Article by Pam Black owner of Celebration House. First printed in Die Burger newspaper.
In November 2006, South Africa made world headlines when it became one of the few countries in the world (and the first in Africa) to legalise marriage between two people of the same sex.
I have recently received some interesting questions regarding the new Civil Unions Act and thought I would share them in case others are experiencing the same problems.
Q. I am a 19-year-old gay man. Am I able to marry in terms of the Civil Union Act?
A. In terms of the provisions of the Civil Union Act, anyone 18 years or older may enter into a civil union.
On Sunday 1 July 2007 sections of the Children’s Act No 38 of 2005 came into effect. This means that 18-year-olds in South Africa are allowed to enter into legally binding contracts without the permission or input of their parents and can get married, sign, employment contracts, apply for housing or litigate in their own name.
Q. My partner and I are gay and would like to marry later this year. Unfortunately, to date we have been unable to find a Marriage Officer qualified to conduct the ceremony. I have heard that Marriage Officers have to write a new exam before they can conduct Civil Unions – is this correct?
A. I agree that you have a problem. This is due to the fact that, as many religious bodies in South Africa are not in favour of the new law, the majority of ministers in this country have not applied to write the exams. However, all State officials who have already been designated as Marriage Officers in terms of the Act, have the authority to carry out these marriages. Due to the lack of Marriage Officers able to perform civil unions, most of these ceremonies are taking place at the Department of Home Affairs – which, unfortunately, tends to be fully booked for months in advance. I have recently heard that certain Magistrates in Cape Town are prepared to marry couples under the new Act, but haven’t as yet been able to verify this. Still, it might be worth your while to contact your local Magistrates’ Court.
Q. Do you know if I would be able to take my boyfriend’s surname after we get married under the Civil Union Act?
A. We consulted attorney Grant Wiid regarding this question and he replied as follows: according to The Births and Deaths Registry, Act 51 of 1992 it is clear that when a woman marries a man, she may take on his name or she can retain any of her former surnames. A man, however, does not automatically have this right. He must apply to the Director General Home Affairs for a change of surname.
The Civil Union Act 17 of 2006 has now legalised same-sex marriages in South Africa. Section 13 of that Act provides that anywhere in the common law or in statute where there is made mention of “husband”, “wife” or “spouse, one is to read this to include a civil union partner. The difficulty is that the Births and Deaths Registry Act refers to “man” and “woman”. This means that the provisions of the Births and Deaths Registry Act relating to the assumption of alternative surnames do not necessarily fall within the ambit of the Civil Union Act.

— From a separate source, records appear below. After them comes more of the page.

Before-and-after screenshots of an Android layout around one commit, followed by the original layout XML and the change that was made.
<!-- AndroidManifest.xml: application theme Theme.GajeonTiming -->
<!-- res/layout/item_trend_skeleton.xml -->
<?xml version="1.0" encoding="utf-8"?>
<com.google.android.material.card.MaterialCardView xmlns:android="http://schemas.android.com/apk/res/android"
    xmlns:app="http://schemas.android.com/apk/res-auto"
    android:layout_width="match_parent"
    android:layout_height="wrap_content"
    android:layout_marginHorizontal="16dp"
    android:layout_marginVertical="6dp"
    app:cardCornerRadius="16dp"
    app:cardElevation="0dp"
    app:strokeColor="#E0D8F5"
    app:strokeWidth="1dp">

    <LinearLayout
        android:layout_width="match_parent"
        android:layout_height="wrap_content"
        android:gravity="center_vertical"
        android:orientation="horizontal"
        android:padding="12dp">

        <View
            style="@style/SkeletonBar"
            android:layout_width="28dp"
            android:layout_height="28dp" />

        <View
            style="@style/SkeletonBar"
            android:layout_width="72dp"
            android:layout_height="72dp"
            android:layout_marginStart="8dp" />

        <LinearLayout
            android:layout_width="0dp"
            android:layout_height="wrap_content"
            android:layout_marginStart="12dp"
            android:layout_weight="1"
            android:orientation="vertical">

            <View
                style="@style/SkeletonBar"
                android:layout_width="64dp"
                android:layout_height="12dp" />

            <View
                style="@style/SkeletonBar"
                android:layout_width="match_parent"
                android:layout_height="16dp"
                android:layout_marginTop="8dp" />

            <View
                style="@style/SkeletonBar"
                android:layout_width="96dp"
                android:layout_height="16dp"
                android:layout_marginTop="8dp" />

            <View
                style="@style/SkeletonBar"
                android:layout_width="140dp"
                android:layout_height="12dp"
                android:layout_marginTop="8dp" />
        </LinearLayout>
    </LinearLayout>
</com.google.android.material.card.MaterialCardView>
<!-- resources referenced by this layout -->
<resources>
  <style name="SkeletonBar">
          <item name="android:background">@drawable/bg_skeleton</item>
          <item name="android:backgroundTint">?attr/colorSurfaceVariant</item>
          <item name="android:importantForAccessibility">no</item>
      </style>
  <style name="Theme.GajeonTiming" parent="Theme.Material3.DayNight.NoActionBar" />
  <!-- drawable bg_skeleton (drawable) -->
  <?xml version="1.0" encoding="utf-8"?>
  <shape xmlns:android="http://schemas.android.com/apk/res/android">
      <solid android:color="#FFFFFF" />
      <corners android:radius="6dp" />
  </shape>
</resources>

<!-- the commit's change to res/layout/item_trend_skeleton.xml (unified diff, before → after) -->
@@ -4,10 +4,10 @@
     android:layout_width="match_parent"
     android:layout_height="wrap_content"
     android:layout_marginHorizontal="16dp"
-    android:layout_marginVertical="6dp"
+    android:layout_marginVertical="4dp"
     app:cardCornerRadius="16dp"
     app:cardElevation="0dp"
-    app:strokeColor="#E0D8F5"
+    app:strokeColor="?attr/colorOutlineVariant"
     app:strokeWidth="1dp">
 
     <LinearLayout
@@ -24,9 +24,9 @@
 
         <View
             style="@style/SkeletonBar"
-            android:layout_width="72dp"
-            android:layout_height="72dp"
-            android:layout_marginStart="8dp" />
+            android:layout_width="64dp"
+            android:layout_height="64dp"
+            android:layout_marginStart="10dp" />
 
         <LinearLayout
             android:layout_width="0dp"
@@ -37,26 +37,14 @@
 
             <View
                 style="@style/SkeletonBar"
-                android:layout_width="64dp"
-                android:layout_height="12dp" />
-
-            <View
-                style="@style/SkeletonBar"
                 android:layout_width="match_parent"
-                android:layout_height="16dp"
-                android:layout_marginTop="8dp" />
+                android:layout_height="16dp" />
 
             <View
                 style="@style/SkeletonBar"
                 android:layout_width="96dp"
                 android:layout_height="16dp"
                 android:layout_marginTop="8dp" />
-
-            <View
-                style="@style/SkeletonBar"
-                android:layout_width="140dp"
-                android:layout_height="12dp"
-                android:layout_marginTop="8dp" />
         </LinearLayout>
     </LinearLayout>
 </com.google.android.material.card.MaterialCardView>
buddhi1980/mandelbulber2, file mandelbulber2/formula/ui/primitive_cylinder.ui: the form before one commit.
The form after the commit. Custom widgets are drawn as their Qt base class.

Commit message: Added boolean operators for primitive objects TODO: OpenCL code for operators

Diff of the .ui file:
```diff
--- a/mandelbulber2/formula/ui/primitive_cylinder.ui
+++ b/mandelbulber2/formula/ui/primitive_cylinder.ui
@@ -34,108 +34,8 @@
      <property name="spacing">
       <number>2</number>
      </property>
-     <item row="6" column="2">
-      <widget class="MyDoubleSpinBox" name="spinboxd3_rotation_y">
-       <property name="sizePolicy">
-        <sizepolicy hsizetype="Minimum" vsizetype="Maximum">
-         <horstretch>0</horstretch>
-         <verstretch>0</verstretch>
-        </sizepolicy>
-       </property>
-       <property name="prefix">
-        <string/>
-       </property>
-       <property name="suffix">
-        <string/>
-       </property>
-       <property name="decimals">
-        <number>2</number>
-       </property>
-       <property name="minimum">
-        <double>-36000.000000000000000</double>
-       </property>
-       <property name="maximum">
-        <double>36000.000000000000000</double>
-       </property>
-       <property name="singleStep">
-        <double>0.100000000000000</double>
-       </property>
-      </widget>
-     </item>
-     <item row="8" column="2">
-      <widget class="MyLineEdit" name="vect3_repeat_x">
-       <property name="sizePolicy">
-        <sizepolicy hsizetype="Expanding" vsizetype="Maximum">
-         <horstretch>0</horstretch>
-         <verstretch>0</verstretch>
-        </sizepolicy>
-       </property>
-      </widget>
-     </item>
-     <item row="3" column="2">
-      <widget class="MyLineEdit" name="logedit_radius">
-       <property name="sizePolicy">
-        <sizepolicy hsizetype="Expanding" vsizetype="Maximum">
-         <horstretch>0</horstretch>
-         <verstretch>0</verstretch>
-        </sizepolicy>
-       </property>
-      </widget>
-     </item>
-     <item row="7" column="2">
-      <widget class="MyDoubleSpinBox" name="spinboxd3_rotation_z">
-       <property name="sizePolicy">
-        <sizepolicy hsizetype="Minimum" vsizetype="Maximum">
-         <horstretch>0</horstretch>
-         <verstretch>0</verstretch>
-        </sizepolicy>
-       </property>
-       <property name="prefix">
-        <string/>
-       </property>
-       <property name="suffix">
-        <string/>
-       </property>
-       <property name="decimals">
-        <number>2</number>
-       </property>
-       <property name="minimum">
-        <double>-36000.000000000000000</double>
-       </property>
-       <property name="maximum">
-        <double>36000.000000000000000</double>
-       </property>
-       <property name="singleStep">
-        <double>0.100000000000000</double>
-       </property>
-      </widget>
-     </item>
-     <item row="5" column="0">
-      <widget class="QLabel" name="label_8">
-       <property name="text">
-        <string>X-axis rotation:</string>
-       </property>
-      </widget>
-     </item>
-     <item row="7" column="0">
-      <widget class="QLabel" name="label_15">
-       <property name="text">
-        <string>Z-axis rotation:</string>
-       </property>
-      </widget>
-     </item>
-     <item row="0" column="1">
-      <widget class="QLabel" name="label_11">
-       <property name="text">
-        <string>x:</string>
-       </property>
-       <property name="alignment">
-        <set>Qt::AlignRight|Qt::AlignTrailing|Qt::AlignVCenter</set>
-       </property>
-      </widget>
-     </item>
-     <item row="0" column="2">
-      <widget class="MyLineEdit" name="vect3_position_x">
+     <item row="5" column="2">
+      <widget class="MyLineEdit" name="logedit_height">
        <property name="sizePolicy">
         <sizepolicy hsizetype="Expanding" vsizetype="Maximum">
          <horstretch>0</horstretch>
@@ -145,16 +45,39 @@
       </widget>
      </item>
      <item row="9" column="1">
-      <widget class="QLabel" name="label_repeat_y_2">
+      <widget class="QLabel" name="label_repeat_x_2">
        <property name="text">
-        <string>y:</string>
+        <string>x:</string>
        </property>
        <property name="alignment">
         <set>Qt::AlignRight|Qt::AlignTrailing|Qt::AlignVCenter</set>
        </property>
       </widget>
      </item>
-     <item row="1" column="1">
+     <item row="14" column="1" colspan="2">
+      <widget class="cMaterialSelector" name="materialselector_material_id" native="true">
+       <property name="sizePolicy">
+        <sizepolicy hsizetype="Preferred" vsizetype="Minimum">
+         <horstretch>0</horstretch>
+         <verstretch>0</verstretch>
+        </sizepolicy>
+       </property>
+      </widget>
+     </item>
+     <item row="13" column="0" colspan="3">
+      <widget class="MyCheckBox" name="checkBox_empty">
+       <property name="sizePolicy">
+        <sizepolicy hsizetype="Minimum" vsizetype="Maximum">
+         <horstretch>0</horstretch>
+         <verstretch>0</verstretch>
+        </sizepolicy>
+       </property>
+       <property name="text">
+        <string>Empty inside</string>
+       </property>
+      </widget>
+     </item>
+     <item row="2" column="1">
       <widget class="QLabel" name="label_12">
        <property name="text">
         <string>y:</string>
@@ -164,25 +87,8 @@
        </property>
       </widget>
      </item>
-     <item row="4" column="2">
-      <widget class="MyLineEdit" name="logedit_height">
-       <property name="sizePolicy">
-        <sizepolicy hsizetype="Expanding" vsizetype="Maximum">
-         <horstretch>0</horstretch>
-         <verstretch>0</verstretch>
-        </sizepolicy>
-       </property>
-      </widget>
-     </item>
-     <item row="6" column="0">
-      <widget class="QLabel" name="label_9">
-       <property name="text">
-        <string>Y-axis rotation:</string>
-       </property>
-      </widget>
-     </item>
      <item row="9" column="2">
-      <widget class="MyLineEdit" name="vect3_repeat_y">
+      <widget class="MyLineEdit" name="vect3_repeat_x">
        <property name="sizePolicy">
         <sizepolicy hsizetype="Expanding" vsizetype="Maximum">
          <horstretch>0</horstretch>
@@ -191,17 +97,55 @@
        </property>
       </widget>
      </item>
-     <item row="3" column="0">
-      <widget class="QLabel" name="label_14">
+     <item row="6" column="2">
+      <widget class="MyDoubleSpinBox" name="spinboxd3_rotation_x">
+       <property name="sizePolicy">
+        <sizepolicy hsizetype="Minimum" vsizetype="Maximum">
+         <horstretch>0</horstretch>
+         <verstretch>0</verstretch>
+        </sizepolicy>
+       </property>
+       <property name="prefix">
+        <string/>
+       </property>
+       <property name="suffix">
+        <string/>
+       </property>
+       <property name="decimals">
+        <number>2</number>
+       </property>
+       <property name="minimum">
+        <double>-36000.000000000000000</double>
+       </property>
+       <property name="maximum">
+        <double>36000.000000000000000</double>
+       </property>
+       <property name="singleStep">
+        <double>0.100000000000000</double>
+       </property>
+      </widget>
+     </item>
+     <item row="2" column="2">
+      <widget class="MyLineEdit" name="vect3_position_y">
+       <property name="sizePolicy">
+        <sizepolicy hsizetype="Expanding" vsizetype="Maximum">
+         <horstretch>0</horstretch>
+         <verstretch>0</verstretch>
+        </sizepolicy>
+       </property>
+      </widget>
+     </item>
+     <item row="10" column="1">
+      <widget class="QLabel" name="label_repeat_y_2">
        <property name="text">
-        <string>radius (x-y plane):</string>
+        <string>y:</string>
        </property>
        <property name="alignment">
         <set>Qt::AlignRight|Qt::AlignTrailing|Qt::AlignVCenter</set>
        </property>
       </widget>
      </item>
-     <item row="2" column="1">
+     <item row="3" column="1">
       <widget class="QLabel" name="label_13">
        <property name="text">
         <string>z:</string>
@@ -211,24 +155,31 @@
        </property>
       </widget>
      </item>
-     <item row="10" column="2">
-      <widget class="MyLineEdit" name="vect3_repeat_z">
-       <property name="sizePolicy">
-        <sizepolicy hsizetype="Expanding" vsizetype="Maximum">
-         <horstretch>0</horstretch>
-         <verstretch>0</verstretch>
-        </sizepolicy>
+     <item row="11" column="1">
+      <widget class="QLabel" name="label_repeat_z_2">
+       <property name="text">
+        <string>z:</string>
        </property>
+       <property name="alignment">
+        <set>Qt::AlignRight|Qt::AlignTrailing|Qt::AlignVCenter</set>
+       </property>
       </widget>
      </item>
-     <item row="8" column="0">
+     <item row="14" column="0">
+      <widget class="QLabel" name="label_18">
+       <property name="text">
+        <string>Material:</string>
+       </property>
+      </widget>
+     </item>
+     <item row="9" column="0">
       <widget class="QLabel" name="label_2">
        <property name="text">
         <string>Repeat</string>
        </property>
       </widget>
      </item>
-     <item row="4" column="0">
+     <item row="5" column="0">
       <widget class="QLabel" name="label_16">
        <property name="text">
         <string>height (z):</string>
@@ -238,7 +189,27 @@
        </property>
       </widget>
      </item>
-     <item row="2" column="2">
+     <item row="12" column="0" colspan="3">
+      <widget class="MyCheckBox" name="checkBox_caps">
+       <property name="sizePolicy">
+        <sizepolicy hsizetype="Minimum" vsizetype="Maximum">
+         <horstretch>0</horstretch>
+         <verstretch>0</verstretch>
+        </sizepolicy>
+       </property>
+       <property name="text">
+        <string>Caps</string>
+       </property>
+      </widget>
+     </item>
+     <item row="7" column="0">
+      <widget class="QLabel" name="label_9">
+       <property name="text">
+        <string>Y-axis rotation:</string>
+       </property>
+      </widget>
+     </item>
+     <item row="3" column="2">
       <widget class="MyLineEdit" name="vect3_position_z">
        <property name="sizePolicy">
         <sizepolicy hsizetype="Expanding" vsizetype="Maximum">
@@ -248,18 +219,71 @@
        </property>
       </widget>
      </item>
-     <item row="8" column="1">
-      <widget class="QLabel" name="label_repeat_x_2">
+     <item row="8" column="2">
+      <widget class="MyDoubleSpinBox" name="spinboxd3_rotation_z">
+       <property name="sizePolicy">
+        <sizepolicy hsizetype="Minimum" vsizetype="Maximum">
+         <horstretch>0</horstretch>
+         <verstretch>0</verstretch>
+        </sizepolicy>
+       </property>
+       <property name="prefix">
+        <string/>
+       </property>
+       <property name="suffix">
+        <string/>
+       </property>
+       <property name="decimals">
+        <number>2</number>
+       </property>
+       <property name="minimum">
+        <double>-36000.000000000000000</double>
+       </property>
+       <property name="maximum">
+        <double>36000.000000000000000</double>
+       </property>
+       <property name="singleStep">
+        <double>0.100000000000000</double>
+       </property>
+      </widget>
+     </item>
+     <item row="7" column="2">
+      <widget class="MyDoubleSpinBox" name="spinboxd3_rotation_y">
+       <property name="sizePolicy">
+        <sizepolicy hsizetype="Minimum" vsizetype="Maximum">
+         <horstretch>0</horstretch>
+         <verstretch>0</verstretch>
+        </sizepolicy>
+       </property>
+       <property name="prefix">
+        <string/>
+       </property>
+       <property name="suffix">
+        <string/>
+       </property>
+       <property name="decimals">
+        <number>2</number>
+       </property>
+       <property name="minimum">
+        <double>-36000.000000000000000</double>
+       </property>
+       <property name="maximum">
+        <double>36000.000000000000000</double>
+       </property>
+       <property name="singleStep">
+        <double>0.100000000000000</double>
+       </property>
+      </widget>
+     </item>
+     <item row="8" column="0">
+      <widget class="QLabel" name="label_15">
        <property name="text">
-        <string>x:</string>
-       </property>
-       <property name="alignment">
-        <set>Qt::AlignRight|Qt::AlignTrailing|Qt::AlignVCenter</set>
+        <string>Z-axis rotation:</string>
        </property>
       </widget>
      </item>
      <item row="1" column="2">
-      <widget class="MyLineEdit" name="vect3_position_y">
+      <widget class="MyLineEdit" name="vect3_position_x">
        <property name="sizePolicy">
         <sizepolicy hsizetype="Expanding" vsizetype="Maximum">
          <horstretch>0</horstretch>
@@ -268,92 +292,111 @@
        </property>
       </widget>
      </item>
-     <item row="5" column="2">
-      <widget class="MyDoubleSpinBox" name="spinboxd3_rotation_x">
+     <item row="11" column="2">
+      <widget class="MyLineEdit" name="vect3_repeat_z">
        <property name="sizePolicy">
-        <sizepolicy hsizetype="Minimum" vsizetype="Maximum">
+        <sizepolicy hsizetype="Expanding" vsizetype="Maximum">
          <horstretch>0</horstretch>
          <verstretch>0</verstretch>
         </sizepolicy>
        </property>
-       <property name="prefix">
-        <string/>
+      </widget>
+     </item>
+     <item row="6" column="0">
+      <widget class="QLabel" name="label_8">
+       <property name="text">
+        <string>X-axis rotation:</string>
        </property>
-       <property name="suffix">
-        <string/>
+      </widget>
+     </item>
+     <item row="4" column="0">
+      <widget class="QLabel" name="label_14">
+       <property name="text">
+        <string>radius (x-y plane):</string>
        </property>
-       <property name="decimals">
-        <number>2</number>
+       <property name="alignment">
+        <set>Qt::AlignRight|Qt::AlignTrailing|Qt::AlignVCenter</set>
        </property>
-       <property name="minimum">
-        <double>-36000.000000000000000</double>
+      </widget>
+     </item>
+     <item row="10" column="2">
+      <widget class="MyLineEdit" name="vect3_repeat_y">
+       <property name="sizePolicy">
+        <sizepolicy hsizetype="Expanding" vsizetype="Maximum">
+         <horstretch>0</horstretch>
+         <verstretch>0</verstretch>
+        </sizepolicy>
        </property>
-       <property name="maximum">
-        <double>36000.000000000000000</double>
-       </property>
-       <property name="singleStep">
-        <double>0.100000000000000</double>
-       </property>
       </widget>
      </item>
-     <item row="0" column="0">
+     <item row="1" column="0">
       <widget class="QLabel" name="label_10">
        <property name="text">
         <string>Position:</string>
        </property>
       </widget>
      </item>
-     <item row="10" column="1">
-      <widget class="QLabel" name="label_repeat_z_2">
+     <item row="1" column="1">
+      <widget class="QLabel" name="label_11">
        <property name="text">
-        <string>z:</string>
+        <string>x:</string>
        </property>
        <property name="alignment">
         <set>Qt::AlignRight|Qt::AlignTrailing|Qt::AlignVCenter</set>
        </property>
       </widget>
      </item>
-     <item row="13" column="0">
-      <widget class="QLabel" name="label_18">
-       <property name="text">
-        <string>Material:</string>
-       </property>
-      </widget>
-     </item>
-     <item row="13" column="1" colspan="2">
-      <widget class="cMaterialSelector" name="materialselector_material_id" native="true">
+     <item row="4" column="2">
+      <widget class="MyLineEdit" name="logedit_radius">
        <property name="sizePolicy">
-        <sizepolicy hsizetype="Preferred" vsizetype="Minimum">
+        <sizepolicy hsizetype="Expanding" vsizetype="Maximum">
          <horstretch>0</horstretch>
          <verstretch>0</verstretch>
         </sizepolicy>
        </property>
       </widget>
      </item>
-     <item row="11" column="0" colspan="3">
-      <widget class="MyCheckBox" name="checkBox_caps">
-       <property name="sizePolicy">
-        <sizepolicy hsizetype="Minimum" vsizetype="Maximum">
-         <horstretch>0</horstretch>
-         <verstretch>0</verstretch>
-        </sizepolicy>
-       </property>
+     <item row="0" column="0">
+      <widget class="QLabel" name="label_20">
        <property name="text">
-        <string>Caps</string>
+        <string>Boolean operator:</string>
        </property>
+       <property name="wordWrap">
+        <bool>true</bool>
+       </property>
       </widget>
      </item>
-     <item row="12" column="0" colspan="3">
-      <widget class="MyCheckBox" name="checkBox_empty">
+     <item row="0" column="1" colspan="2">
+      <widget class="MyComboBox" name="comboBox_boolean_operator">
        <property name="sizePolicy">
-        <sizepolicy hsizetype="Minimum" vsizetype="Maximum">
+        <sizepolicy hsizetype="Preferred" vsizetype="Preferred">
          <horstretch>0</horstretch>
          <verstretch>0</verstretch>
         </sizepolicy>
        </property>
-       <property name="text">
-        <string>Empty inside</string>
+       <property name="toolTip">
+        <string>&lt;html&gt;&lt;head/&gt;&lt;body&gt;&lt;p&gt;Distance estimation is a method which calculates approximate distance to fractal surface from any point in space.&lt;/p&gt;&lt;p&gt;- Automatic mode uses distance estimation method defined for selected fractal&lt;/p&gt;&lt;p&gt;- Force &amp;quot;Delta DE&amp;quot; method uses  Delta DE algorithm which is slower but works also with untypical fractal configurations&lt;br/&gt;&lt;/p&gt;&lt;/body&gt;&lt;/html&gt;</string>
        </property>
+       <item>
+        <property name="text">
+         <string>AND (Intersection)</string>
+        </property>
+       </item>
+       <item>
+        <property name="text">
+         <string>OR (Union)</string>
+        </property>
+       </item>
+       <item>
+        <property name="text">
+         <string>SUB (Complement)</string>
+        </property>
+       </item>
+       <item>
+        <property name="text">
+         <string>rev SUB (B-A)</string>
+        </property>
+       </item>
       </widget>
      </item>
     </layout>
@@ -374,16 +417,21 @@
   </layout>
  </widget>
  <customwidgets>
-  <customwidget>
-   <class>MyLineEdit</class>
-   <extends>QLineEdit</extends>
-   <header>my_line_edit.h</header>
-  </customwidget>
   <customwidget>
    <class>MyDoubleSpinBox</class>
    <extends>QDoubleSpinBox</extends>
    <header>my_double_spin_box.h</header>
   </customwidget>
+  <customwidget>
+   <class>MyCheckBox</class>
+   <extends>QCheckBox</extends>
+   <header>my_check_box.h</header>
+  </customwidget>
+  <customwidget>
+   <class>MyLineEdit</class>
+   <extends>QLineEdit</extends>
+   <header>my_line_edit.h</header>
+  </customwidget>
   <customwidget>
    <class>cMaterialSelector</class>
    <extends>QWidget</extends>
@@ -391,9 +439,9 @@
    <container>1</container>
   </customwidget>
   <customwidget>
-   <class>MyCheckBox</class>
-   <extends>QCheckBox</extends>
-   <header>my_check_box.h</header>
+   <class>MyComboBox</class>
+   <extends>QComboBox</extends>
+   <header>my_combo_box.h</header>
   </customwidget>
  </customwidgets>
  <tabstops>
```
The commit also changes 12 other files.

Enquiries at the Department of Home Affairs in Cape Town indicate that the Department may be taking a practical approach to the issue of change of surnames in respect of same-sex marriages. A married woman can confirm her change of surname by making application for a new identity document reflecting the surname of her husband. She apparently requires her marriage certificate and needs to complete form BI-9. We are told it takes two to three months to process the application. Should a husband wish to take on his wife’s surname (or should any person wish to change his surname for whatever reason), he requires an affidavit indicating the reason for the requested change of surname and must complete form BI-196. It apparently takes approximately 8 to 12 months to process the application
On enquiring about a civil union partner to a same-sex marriage taking on his/her new partner’s surname, we were advised that he/she can apply in the same manner as a wife applying to take on a husband’s surname.
However, in the past we have received conflicting replies from officials at the Department to the same query, not necessarily relating to change of surnames. In the circumstances, I would suggest that anyone wishing to change their surname first contact the office of the Department of Home Affairs in their area to confirm what documents they require in order to complete the application relevant to them and also what the costs will be.
On the one hand it seems as though the Civil Union Act cannot fully be given effect to in this particular case, but on the other hand, it seems as though Government officials are taking a practical approach to its implementation. It would be surprising if the legislature attempted to make the influence of the Civil Union Act as far-reaching as possible in its wording of the Section 13 of the Act, only to deny partners to a same-sex marriage the simple right to take on one another’s surname. One would hope that this was a mere oversight on their part in their haste to enact this law.